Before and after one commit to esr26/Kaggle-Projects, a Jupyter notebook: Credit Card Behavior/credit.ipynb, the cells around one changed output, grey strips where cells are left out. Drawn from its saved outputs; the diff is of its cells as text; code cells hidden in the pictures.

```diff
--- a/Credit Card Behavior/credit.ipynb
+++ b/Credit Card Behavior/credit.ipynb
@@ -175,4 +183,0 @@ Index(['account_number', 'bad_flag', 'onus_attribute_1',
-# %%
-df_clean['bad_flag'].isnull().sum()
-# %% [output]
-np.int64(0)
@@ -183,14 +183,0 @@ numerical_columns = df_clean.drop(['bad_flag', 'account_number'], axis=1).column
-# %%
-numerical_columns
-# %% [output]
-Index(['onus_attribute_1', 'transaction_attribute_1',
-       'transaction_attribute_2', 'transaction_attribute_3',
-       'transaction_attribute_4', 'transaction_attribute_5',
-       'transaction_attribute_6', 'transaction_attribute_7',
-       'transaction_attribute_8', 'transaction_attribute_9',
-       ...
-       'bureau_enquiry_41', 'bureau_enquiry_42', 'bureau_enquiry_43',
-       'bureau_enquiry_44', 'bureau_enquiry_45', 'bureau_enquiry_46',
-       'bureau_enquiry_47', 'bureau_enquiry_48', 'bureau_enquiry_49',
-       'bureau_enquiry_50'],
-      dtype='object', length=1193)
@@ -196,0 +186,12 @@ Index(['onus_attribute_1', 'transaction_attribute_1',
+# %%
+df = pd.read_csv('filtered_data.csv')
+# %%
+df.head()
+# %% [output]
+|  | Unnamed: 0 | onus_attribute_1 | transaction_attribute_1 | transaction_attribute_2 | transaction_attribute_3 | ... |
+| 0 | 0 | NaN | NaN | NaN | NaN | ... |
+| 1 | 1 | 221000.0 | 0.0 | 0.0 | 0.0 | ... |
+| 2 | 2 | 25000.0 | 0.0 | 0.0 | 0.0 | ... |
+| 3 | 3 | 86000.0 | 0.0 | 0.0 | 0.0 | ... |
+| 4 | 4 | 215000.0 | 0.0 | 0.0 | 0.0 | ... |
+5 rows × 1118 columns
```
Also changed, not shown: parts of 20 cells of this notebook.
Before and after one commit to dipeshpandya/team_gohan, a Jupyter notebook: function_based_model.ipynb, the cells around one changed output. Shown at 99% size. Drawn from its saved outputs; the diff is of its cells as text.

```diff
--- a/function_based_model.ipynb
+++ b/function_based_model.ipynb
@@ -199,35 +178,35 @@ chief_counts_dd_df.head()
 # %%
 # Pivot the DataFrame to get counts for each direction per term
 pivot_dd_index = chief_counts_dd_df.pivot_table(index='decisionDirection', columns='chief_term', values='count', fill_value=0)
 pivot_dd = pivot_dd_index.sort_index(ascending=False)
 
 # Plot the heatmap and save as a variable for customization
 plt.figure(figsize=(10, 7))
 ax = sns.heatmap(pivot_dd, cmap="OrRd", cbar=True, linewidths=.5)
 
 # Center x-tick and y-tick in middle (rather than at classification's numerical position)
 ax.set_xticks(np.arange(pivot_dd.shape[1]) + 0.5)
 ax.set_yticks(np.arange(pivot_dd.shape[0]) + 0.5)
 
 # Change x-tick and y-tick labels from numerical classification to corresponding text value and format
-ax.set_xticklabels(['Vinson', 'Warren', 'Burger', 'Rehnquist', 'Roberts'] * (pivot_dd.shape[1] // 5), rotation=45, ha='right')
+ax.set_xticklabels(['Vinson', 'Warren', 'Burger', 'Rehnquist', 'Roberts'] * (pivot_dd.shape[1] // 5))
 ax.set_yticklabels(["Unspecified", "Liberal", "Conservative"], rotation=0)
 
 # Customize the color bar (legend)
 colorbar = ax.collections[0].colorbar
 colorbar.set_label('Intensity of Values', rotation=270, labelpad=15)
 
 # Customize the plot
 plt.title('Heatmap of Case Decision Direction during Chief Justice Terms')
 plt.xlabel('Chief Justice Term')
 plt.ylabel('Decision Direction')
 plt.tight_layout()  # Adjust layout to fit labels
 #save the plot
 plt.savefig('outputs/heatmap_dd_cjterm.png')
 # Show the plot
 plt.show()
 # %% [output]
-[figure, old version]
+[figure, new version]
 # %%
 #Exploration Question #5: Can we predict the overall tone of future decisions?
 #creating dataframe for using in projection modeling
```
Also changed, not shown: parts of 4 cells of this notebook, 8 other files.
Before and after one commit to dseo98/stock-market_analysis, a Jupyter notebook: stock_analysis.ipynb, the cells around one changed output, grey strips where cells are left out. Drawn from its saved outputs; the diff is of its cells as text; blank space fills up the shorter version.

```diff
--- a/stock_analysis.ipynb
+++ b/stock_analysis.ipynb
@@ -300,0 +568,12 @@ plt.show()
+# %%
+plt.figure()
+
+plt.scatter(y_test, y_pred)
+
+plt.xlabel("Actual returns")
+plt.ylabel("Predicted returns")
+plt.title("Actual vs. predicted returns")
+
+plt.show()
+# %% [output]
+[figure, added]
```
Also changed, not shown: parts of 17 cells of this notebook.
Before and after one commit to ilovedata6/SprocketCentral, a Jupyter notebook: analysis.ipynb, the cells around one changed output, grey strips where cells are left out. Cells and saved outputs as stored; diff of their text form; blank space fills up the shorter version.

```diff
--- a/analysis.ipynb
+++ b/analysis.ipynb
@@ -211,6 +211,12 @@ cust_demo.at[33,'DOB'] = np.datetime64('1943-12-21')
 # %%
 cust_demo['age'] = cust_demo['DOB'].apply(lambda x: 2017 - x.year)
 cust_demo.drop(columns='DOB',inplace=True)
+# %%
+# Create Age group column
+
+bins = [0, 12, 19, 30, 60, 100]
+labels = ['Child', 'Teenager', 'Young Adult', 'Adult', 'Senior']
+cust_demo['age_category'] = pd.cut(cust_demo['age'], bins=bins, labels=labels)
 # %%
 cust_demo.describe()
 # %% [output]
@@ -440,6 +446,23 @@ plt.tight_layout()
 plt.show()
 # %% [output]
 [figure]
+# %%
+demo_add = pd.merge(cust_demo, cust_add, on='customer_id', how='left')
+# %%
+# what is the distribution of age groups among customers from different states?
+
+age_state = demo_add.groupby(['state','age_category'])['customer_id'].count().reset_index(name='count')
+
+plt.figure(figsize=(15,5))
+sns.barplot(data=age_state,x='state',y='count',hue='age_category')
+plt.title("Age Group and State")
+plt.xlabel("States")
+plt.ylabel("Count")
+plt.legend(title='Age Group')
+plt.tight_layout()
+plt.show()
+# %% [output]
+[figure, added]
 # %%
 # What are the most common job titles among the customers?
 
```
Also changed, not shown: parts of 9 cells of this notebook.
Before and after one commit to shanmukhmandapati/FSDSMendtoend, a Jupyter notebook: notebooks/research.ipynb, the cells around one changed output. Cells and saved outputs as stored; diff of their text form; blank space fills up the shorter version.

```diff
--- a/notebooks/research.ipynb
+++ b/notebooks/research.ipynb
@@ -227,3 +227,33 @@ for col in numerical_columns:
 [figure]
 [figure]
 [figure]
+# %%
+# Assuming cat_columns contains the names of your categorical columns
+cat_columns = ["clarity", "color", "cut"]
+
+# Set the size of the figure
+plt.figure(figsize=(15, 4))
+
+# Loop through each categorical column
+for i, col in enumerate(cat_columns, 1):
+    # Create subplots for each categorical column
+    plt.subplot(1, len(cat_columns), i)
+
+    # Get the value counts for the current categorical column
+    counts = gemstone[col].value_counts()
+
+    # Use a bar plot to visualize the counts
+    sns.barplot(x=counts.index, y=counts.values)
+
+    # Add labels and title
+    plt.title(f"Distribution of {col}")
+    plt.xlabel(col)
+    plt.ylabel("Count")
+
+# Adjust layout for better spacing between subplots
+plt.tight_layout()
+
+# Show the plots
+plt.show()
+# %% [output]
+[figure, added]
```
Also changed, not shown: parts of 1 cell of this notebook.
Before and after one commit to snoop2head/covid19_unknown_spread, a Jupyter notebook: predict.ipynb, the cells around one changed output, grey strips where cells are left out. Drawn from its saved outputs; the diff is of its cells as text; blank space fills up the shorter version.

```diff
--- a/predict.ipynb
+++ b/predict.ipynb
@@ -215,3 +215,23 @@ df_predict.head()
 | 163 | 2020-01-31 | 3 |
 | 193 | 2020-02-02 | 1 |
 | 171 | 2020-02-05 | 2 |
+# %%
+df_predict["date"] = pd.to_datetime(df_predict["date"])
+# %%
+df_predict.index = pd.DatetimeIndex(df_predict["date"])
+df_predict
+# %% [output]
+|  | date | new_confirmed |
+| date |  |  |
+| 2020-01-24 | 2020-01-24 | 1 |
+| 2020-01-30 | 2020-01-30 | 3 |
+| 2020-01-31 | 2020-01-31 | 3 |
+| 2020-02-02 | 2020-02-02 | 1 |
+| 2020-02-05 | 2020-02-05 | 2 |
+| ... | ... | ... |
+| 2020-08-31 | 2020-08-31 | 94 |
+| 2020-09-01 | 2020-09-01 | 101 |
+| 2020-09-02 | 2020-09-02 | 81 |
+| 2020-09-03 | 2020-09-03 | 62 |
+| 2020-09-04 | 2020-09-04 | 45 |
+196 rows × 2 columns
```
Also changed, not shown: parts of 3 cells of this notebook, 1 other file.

^^^^^^^^

Please return all lines above in which the string "subplots" is found.

* **Written solution**:
+    # Create subplots for each categorical column
+# Adjust layout for better spacing between subplots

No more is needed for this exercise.